- Exercise
Where a line holds the word "plot", copy that line from the data below.

Change listing data:
━━━━━━━━━━━━━━━━

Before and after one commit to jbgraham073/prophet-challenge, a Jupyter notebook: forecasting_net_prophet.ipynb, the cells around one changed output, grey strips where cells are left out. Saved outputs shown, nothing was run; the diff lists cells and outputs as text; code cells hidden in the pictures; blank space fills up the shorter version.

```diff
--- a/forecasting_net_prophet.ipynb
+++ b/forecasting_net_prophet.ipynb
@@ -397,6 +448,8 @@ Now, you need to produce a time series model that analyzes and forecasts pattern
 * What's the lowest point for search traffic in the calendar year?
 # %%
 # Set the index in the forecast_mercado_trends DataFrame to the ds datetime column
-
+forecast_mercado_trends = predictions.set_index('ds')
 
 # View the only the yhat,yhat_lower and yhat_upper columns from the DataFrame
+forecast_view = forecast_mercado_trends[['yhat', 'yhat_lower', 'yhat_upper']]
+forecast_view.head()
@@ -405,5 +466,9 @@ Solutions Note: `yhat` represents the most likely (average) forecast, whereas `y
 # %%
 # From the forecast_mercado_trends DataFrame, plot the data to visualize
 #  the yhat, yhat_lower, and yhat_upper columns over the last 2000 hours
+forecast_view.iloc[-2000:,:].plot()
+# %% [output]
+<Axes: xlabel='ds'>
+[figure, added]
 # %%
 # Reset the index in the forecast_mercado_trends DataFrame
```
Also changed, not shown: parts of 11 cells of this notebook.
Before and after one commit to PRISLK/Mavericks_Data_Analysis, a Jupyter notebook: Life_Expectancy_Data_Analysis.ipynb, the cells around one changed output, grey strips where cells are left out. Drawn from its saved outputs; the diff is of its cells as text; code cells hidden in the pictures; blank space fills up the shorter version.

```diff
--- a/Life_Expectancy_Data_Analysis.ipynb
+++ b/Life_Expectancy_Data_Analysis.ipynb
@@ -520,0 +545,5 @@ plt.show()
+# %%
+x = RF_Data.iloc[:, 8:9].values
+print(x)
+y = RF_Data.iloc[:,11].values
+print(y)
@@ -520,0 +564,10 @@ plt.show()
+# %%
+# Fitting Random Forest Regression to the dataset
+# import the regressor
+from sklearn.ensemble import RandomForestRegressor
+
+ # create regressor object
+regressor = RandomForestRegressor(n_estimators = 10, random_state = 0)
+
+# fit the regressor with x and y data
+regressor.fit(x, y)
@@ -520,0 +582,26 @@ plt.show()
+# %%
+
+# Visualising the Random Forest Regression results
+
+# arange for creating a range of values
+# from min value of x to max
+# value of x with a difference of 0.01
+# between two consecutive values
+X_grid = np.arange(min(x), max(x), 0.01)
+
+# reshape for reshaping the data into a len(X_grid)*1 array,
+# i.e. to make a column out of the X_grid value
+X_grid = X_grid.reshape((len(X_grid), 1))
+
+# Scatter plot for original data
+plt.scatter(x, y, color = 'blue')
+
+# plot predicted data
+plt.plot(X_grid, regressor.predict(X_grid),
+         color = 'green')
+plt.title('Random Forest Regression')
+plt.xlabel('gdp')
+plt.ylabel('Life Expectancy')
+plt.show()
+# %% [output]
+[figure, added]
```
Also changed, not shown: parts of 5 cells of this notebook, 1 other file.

━━━━━━━━━━━━━━━━

- Exercise response
 # From the forecast_mercado_trends DataFrame, plot the data to visualize
+forecast_view.iloc[-2000:,:].plot()
+# Scatter plot for original data
+# plot predicted data
+plt.plot(X_grid, regressor.predict(X_grid),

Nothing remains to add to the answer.